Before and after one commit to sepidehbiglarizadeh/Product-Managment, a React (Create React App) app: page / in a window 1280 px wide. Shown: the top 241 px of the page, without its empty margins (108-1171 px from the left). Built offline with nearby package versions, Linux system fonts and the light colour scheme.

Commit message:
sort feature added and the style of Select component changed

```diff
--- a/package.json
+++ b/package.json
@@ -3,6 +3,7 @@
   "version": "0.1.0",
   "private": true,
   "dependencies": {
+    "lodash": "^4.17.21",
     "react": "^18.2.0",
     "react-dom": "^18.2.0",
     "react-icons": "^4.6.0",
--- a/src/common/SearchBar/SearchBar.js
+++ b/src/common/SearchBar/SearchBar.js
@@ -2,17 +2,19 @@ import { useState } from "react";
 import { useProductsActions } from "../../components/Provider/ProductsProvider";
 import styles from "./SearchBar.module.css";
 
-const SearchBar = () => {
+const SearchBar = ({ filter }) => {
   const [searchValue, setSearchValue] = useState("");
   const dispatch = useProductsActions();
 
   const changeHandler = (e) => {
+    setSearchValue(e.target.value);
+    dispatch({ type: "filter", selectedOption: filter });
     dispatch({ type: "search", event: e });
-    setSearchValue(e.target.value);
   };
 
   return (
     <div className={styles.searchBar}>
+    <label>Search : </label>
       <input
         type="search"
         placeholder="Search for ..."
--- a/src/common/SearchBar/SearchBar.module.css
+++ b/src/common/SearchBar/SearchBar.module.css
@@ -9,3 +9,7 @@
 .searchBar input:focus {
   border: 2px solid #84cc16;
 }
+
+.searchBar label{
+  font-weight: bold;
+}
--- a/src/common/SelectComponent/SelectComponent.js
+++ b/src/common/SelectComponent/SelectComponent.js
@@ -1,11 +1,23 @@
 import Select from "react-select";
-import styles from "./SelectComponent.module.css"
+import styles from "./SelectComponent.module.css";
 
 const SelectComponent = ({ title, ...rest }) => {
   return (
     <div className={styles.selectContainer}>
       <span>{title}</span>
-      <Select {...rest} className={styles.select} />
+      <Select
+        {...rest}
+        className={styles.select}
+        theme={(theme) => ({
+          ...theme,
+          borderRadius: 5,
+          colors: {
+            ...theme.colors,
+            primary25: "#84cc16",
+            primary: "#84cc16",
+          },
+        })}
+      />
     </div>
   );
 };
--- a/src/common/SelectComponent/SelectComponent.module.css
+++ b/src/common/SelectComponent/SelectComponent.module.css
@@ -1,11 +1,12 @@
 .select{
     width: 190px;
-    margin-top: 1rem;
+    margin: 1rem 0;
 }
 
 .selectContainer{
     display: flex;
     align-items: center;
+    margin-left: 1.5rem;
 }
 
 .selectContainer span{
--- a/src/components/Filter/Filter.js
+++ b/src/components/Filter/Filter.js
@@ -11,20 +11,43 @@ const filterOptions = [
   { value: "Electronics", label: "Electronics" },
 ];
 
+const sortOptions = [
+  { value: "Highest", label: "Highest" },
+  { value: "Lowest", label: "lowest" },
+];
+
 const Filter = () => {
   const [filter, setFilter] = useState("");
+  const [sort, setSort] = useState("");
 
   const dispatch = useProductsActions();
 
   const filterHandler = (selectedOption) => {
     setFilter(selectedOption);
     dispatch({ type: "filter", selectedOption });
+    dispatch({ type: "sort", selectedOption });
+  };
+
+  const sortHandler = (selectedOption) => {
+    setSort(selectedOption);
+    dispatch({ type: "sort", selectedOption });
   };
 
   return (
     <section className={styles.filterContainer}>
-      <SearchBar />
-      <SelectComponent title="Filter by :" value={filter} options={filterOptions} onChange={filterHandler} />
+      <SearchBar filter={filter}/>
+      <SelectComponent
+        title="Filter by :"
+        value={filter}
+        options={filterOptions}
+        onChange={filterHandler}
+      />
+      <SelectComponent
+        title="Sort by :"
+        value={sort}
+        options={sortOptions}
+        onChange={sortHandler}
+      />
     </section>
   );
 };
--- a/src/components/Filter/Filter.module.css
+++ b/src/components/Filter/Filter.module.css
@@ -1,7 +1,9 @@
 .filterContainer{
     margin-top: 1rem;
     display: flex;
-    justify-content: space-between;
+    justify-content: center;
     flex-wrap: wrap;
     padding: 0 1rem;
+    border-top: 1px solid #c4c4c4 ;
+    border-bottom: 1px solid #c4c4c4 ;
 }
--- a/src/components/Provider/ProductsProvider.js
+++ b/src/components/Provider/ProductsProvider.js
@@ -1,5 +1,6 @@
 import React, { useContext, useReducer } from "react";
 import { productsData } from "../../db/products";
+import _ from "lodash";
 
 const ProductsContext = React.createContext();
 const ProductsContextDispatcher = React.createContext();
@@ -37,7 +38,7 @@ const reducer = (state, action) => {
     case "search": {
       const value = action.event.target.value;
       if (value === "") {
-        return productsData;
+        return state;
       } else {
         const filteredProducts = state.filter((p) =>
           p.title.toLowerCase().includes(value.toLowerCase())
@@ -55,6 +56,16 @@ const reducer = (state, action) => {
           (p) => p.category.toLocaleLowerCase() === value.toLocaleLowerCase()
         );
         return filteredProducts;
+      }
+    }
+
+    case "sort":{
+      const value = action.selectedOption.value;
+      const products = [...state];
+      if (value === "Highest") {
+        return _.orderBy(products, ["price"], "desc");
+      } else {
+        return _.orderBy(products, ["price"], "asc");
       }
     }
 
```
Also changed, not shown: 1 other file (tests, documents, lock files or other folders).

+--

# What to work on
Retype every line of the data above exactly.

# Solved problem
Before and after one commit to sepidehbiglarizadeh/Product-Managment, a React (Create React App) app: page / in a window 1280 px wide. Shown: the top 241 px of the page, without its empty margins (108-1171 px from the left). Built offline with nearby package versions, Linux system fonts and the light colour scheme.

Commit message:
sort feature added and the style of Select component changed

```diff
--- a/package.json
+++ b/package.json
@@ -3,6 +3,7 @@
   "version": "0.1.0",
   "private": true,
   "dependencies": {
+    "lodash": "^4.17.21",
     "react": "^18.2.0",
     "react-dom": "^18.2.0",
     "react-icons": "^4.6.0",
--- a/src/common/SearchBar/SearchBar.js
+++ b/src/common/SearchBar/SearchBar.js
@@ -2,17 +2,19 @@ import { useState } from "react";
 import { useProductsActions } from "../../components/Provider/ProductsProvider";
 import styles from "./SearchBar.module.css";
 
-const SearchBar = () => {
+const SearchBar = ({ filter }) => {
   const [searchValue, setSearchValue] = useState("");
   const dispatch = useProductsActions();
 
   const changeHandler = (e) => {
+    setSearchValue(e.target.value);
+    dispatch({ type: "filter", selectedOption: filter });
     dispatch({ type: "search", event: e });
-    setSearchValue(e.target.value);
   };
 
   return (
     <div className={styles.searchBar}>
+    <label>Search : </label>
       <input
         type="search"
         placeholder="Search for ..."
--- a/src/common/SearchBar/SearchBar.module.css
+++ b/src/common/SearchBar/SearchBar.module.css
@@ -9,3 +9,7 @@
 .searchBar input:focus {
   border: 2px solid #84cc16;
 }
+
+.searchBar label{
+  font-weight: bold;
+}
--- a/src/common/SelectComponent/SelectComponent.js
+++ b/src/common/SelectComponent/SelectComponent.js
@@ -1,11 +1,23 @@
 import Select from "react-select";
-import styles from "./SelectComponent.module.css"
+import styles from "./SelectComponent.module.css";
 
 const SelectComponent = ({ title, ...rest }) => {
   return (
     <div className={styles.selectContainer}>
       <span>{title}</span>
-      <Select {...rest} className={styles.select} />
+      <Select
+        {...rest}
+        className={styles.select}
+        theme={(theme) => ({
+          ...theme,
+          borderRadius: 5,
+          colors: {
+            ...theme.colors,
+            primary25: "#84cc16",
+            primary: "#84cc16",
+          },
+        })}
+      />
     </div>
   );
 };
--- a/src/common/SelectComponent/SelectComponent.module.css
+++ b/src/common/SelectComponent/SelectComponent.module.css
@@ -1,11 +1,12 @@
 .select{
     width: 190px;
-    margin-top: 1rem;
+    margin: 1rem 0;
 }
 
 .selectContainer{
     display: flex;
     align-items: center;
+    margin-left: 1.5rem;
 }
 
 .selectContainer span{
--- a/src/components/Filter/Filter.js
+++ b/src/components/Filter/Filter.js
@@ -11,20 +11,43 @@ const filterOptions = [
   { value: "Electronics", label: "Electronics" },
 ];
 
+const sortOptions = [
+  { value: "Highest", label: "Highest" },
+  { value: "Lowest", label: "lowest" },
+];
+
 const Filter = () => {
   const [filter, setFilter] = useState("");
+  const [sort, setSort] = useState("");
 
   const dispatch = useProductsActions();
 
   const filterHandler = (selectedOption) => {
     setFilter(selectedOption);
     dispatch({ type: "filter", selectedOption });
+    dispatch({ type: "sort", selectedOption });
+  };
+
+  const sortHandler = (selectedOption) => {
+    setSort(selectedOption);
+    dispatch({ type: "sort", selectedOption });
   };
 
   return (
     <section className={styles.filterContainer}>
-      <SearchBar />
-      <SelectComponent title="Filter by :" value={filter} options={filterOptions} onChange={filterHandler} />
+      <SearchBar filter={filter}/>
+      <SelectComponent
+        title="Filter by :"
+        value={filter}
+        options={filterOptions}
+        onChange={filterHandler}
+      />
+      <SelectComponent
+        title="Sort by :"
+        value={sort}
+        options={sortOptions}
+        onChange={sortHandler}
+      />
     </section>
   );
 };
--- a/src/components/Filter/Filter.module.css
+++ b/src/components/Filter/Filter.module.css
@@ -1,7 +1,9 @@
 .filterContainer{
     margin-top: 1rem;
     display: flex;
-    justify-content: space-between;
+    justify-content: center;
     flex-wrap: wrap;
     padding: 0 1rem;
+    border-top: 1px solid #c4c4c4 ;
+    border-bottom: 1px solid #c4c4c4 ;
 }
--- a/src/components/Provider/ProductsProvider.js
+++ b/src/components/Provider/ProductsProvider.js
@@ -1,5 +1,6 @@
 import React, { useContext, useReducer } from "react";
 import { productsData } from "../../db/products";
+import _ from "lodash";
 
 const ProductsContext = React.createContext();
 const ProductsContextDispatcher = React.createContext();
@@ -37,7 +38,7 @@ const reducer = (state, action) => {
     case "search": {
       const value = action.event.target.value;
       if (value === "") {
-        return productsData;
+        return state;
       } else {
         const filteredProducts = state.filter((p) =>
           p.title.toLowerCase().includes(value.toLowerCase())
@@ -55,6 +56,16 @@ const reducer = (state, action) => {
           (p) => p.category.toLocaleLowerCase() === value.toLocaleLowerCase()
         );
         return filteredProducts;
+      }
+    }
+
+    case "sort":{
+      const value = action.selectedOption.value;
+      const products = [...state];
+      if (value === "Highest") {
+        return _.orderBy(products, ["price"], "desc");
+      } else {
+        return _.orderBy(products, ["price"], "asc");
       }
     }
 
```
Also changed, not shown: 1 other file (tests, documents, lock files or other folders).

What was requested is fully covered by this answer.